Problem statement.
How many of the lines in the data contain "Worked"? Give only the number.

Provided records.
*** Block opens ***
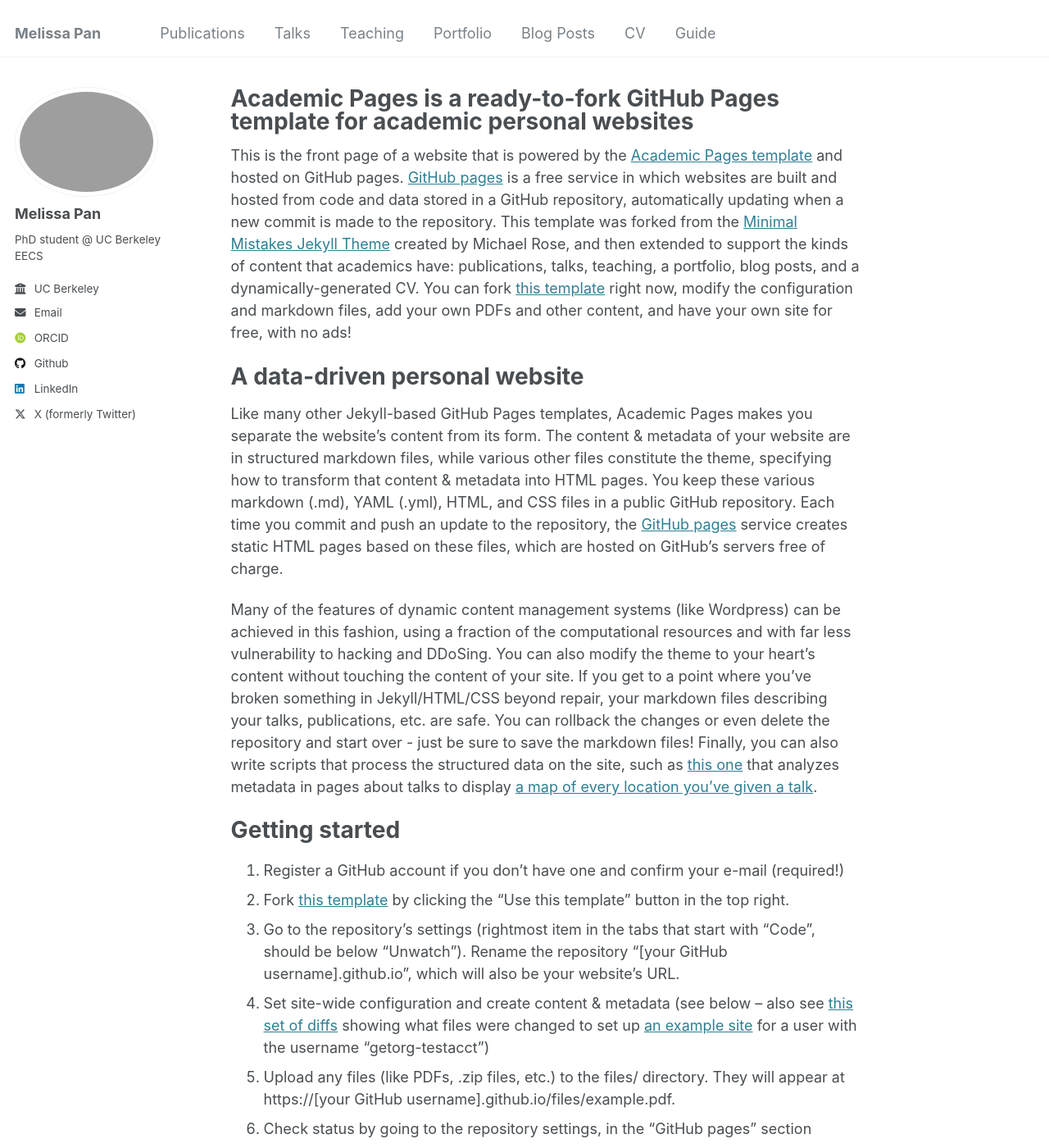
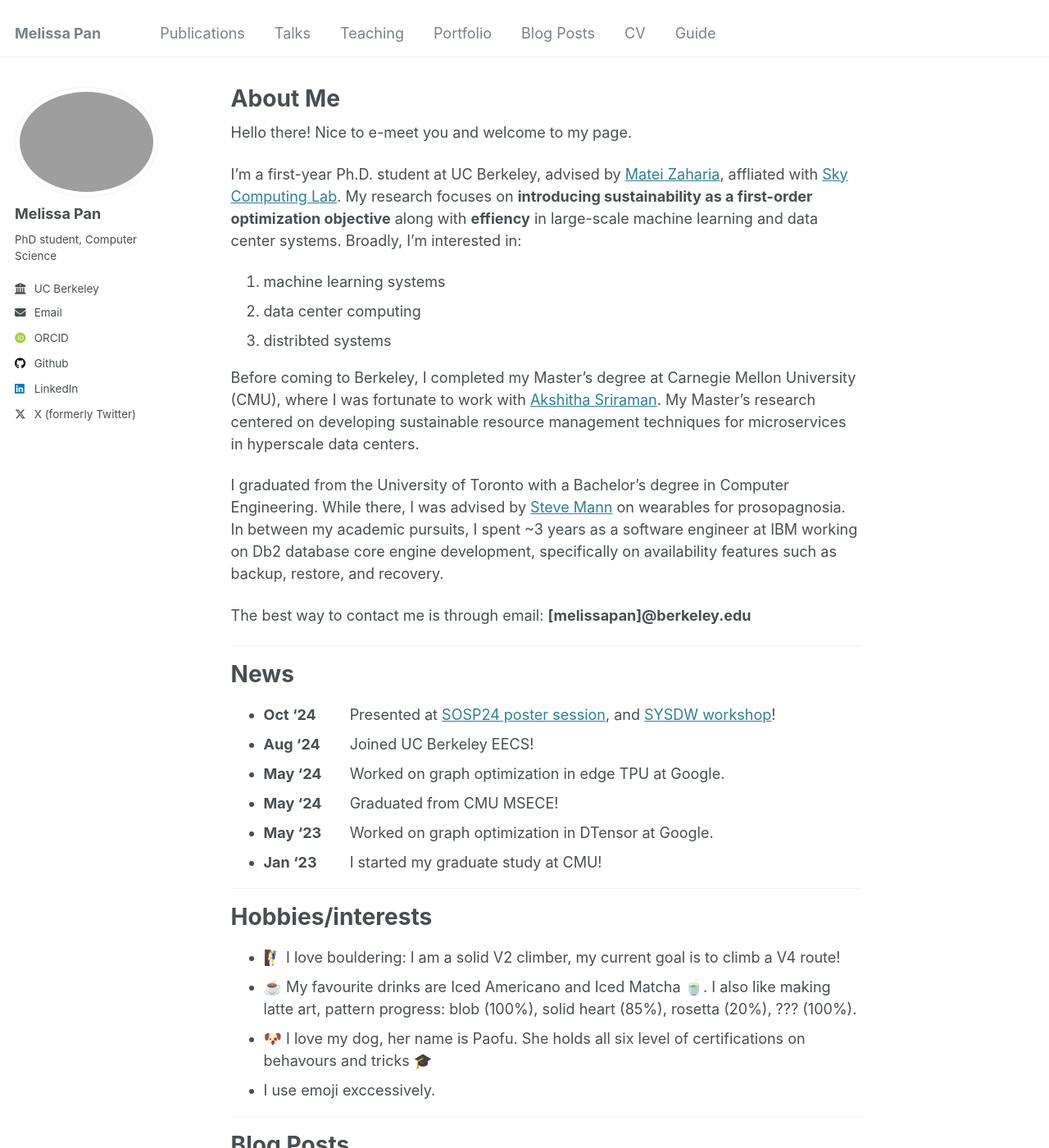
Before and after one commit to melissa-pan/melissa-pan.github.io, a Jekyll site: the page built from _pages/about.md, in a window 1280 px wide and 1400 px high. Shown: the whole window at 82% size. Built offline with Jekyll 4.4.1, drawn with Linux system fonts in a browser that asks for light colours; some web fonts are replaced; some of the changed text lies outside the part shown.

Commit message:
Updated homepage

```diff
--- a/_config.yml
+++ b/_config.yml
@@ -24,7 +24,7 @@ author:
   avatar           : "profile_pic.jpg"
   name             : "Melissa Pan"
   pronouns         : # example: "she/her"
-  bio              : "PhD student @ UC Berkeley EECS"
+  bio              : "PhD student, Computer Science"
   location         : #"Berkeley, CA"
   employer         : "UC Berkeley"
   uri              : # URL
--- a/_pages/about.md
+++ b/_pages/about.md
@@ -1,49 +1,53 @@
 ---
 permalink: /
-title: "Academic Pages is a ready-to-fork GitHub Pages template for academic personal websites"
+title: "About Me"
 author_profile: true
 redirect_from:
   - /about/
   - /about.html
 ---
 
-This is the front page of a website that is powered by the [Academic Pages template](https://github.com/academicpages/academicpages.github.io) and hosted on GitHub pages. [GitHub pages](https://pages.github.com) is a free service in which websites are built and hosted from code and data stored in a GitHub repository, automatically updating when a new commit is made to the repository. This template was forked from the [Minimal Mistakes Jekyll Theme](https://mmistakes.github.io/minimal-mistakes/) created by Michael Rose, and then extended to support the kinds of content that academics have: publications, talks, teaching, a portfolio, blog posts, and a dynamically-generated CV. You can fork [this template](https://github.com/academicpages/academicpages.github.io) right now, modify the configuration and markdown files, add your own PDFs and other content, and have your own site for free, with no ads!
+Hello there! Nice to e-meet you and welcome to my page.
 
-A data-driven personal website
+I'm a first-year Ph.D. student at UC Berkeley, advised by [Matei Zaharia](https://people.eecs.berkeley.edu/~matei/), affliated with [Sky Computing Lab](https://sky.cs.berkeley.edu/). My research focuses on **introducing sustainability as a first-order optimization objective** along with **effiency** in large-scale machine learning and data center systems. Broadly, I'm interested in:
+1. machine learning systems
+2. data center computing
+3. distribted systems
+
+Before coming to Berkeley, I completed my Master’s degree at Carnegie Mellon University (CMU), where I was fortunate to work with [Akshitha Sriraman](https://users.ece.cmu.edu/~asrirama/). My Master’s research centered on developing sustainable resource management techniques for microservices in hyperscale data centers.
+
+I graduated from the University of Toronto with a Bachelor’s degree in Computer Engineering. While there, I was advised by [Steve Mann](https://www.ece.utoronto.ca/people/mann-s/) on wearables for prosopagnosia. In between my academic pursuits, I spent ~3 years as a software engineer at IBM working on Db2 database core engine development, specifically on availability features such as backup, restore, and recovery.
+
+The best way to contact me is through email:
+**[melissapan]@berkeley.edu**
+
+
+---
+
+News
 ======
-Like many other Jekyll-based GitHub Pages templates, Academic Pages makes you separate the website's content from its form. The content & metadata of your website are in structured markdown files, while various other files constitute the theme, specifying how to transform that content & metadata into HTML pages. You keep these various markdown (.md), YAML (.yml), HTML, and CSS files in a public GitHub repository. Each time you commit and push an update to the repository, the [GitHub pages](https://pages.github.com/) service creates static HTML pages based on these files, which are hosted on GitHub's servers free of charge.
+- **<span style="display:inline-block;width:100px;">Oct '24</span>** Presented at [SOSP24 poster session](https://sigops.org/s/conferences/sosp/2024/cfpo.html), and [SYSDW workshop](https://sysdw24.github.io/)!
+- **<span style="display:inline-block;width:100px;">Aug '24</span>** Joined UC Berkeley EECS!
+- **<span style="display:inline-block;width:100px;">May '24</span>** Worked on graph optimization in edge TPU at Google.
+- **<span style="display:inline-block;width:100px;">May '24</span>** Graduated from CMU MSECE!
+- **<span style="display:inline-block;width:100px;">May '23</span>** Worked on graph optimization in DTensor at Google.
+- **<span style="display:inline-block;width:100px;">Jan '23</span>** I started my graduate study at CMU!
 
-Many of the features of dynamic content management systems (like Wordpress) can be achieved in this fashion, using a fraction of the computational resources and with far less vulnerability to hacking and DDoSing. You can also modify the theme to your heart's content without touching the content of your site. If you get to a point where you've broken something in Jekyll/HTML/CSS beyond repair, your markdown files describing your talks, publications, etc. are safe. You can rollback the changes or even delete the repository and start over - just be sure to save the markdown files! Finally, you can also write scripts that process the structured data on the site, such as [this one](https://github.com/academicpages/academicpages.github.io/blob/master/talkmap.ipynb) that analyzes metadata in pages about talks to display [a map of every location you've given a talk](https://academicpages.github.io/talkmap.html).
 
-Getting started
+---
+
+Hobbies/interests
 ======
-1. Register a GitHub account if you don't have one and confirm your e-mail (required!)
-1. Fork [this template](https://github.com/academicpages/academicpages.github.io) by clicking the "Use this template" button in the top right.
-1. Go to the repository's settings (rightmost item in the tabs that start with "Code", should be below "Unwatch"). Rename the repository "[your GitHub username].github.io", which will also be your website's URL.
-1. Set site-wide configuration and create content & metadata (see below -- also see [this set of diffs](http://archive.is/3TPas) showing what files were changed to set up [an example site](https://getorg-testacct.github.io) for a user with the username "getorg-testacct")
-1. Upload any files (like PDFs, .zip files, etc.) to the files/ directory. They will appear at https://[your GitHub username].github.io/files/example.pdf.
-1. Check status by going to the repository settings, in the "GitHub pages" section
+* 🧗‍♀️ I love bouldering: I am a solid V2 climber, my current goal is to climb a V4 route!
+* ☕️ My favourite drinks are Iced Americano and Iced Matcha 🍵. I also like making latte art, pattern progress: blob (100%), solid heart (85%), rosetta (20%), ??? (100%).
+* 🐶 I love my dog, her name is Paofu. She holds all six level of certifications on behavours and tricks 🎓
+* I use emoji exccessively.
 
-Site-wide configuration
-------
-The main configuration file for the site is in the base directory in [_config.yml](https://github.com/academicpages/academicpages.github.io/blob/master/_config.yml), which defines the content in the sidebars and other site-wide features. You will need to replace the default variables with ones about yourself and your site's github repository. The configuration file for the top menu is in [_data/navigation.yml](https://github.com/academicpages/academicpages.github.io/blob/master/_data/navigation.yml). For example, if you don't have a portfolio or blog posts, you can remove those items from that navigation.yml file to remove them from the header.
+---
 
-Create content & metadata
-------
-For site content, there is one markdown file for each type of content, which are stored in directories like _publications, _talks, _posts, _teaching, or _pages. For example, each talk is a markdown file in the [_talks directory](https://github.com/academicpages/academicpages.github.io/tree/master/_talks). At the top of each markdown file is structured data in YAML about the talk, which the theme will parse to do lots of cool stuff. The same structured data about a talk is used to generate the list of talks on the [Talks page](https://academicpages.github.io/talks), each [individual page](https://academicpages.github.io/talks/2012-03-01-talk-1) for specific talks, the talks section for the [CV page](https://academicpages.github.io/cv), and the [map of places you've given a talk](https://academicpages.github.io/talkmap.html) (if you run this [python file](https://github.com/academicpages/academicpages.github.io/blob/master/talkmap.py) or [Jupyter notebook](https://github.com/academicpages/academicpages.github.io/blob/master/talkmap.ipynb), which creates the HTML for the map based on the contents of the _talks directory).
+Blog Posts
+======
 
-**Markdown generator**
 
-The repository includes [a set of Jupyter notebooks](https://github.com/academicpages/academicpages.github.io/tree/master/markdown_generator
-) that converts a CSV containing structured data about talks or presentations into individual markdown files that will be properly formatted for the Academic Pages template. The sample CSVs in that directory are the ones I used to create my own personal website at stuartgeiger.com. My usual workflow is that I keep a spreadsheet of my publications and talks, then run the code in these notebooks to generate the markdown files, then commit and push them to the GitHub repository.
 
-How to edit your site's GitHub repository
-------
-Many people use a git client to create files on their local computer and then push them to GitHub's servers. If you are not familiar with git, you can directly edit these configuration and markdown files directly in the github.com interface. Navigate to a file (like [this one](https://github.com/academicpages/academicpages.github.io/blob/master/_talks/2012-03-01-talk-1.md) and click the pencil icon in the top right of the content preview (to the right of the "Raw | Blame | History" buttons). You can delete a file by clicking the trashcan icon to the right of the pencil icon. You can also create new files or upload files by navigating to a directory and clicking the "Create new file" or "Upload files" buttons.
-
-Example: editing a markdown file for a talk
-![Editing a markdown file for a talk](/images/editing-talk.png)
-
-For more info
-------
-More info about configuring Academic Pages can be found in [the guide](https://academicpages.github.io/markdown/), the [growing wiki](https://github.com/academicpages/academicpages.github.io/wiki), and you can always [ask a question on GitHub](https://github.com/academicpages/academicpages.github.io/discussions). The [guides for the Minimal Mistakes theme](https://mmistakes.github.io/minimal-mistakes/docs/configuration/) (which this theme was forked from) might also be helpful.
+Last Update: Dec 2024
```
*** Block closes ***
*** Block opens ***
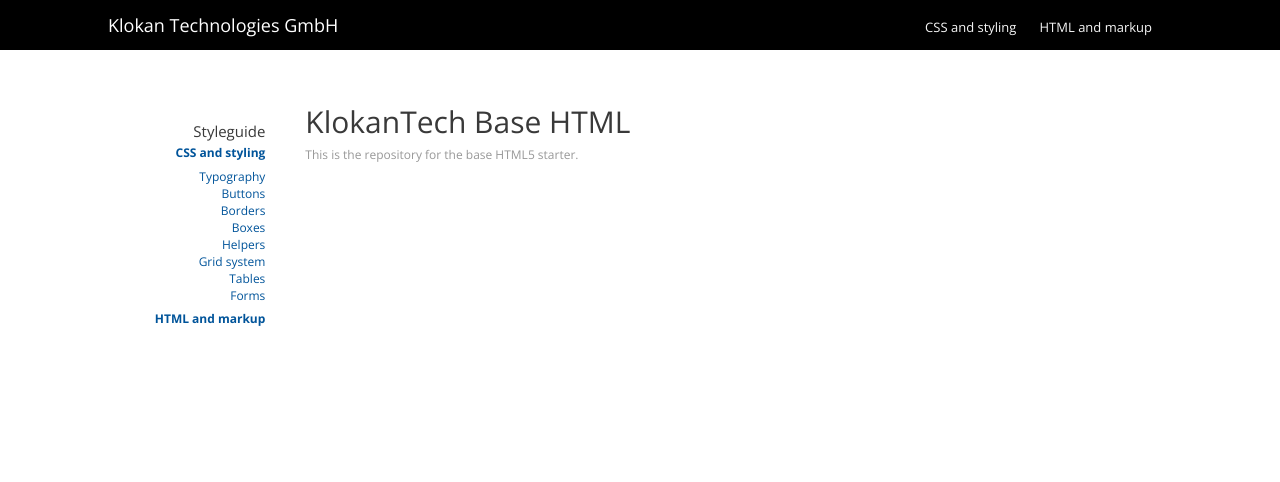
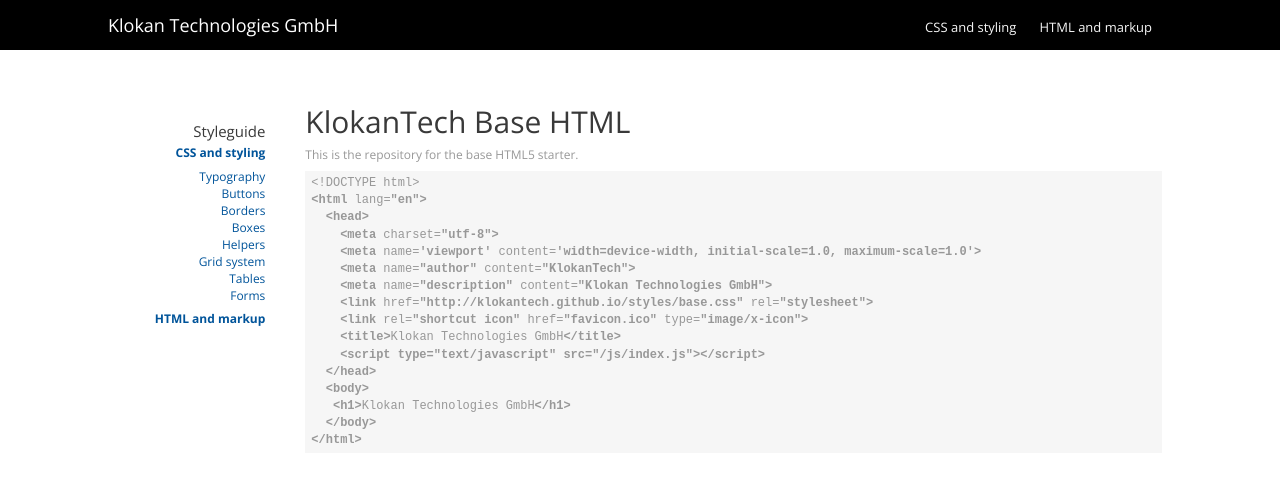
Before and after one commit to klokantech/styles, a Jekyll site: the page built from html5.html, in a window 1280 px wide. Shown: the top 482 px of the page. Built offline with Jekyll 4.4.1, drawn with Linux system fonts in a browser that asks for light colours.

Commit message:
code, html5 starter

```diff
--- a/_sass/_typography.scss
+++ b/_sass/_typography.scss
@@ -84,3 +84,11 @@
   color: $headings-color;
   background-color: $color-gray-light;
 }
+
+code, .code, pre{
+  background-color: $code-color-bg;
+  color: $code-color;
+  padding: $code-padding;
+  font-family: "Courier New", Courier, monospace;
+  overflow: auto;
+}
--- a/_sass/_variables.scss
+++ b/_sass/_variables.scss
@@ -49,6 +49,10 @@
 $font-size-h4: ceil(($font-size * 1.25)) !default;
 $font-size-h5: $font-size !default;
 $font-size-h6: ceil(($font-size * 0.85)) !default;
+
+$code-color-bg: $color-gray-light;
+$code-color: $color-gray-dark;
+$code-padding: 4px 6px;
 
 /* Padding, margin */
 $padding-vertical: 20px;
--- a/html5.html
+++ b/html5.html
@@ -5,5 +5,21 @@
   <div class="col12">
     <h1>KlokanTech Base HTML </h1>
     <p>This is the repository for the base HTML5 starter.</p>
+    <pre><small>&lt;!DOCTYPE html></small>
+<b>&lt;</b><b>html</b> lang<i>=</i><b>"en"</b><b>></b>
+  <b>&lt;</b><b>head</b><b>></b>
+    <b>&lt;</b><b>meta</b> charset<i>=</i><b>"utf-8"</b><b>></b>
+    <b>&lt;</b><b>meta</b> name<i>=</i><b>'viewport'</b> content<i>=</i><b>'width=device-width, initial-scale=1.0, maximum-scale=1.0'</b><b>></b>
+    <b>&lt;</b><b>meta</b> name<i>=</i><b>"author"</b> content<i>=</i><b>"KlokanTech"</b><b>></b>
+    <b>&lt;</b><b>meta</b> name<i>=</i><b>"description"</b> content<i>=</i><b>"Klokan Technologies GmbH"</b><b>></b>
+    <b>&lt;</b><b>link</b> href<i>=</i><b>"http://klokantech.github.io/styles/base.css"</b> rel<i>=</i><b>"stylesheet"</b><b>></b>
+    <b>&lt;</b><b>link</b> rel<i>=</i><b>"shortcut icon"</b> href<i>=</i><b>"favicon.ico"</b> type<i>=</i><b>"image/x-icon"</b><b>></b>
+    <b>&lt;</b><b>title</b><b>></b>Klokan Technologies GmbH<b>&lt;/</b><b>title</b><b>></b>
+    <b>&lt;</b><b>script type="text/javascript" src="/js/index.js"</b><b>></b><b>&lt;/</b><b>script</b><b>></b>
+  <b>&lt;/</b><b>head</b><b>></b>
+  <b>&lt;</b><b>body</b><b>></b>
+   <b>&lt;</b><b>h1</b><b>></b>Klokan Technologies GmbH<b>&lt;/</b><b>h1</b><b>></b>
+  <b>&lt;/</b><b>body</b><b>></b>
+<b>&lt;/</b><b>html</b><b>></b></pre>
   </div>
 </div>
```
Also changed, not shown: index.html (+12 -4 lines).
*** Block closes ***
*** Block opens ***
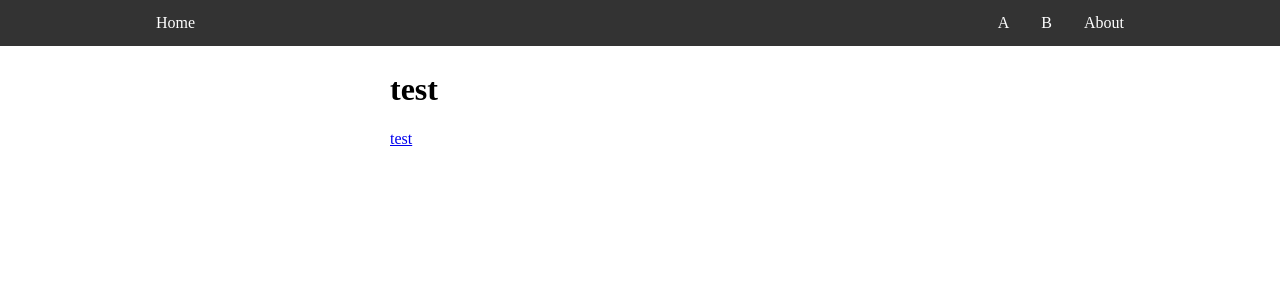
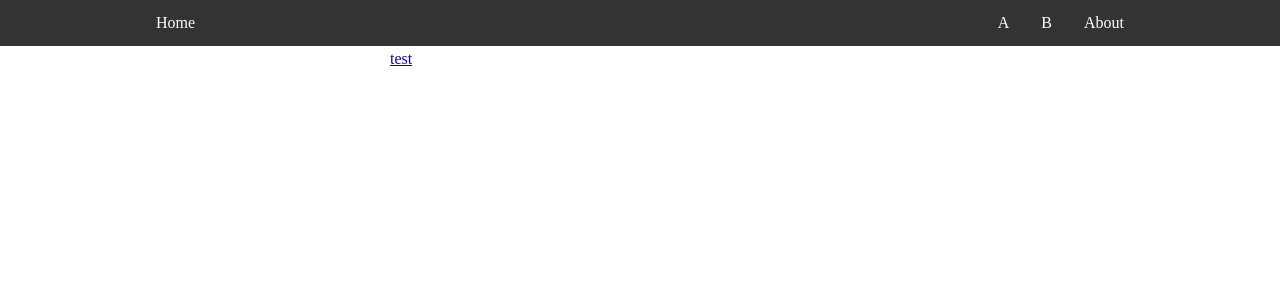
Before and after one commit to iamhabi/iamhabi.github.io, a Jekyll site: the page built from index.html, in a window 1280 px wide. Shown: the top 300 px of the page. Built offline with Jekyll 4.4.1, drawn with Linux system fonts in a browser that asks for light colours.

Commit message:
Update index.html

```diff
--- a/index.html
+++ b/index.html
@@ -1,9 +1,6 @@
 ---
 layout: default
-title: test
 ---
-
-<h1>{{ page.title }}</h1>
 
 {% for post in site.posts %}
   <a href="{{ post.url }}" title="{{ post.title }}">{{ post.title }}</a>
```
*** Block closes ***
Task result.
2